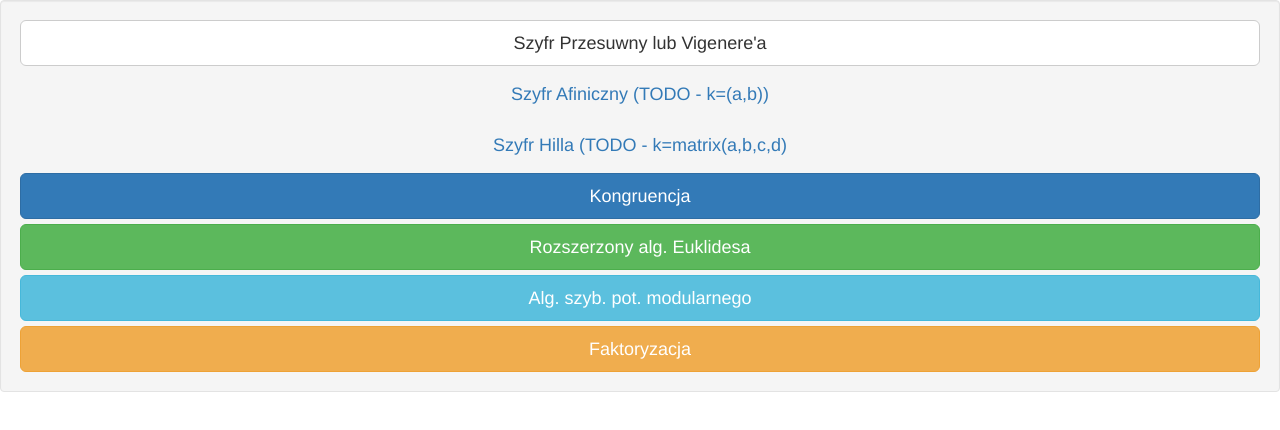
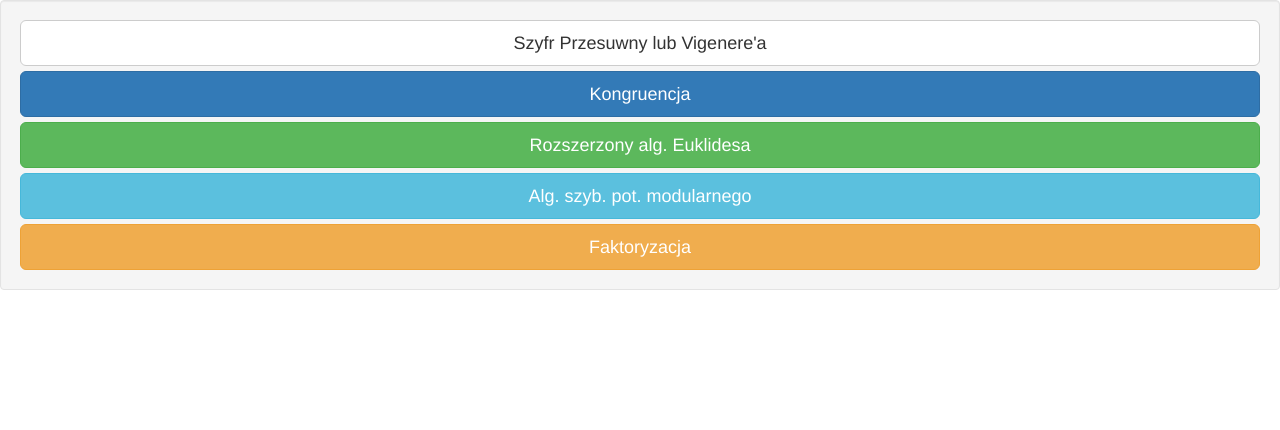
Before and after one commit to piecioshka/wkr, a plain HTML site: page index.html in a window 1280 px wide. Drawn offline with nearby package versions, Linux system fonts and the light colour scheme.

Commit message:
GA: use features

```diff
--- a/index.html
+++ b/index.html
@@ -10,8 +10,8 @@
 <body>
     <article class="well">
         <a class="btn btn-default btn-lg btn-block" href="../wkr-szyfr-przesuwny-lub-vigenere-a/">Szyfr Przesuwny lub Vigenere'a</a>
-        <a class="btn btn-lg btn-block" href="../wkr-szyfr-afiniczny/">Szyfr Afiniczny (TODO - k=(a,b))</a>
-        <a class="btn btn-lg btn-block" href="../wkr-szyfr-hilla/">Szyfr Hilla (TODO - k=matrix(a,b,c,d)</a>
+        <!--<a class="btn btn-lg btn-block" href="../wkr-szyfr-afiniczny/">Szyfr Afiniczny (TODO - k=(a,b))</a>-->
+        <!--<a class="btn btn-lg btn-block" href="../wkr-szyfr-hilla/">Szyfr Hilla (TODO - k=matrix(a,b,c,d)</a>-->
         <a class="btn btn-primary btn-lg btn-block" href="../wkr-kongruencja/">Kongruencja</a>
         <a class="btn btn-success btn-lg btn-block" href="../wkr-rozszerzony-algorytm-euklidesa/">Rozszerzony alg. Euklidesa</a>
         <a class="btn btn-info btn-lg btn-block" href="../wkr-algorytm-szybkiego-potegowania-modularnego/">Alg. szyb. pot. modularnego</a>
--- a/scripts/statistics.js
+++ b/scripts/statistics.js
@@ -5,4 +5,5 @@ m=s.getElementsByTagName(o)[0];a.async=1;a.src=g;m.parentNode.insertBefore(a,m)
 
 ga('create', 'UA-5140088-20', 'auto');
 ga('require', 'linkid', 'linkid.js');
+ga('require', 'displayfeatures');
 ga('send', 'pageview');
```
——
Looking at the records above, how many of their lines carry the string "html"? Answer with the number and nothing else.

3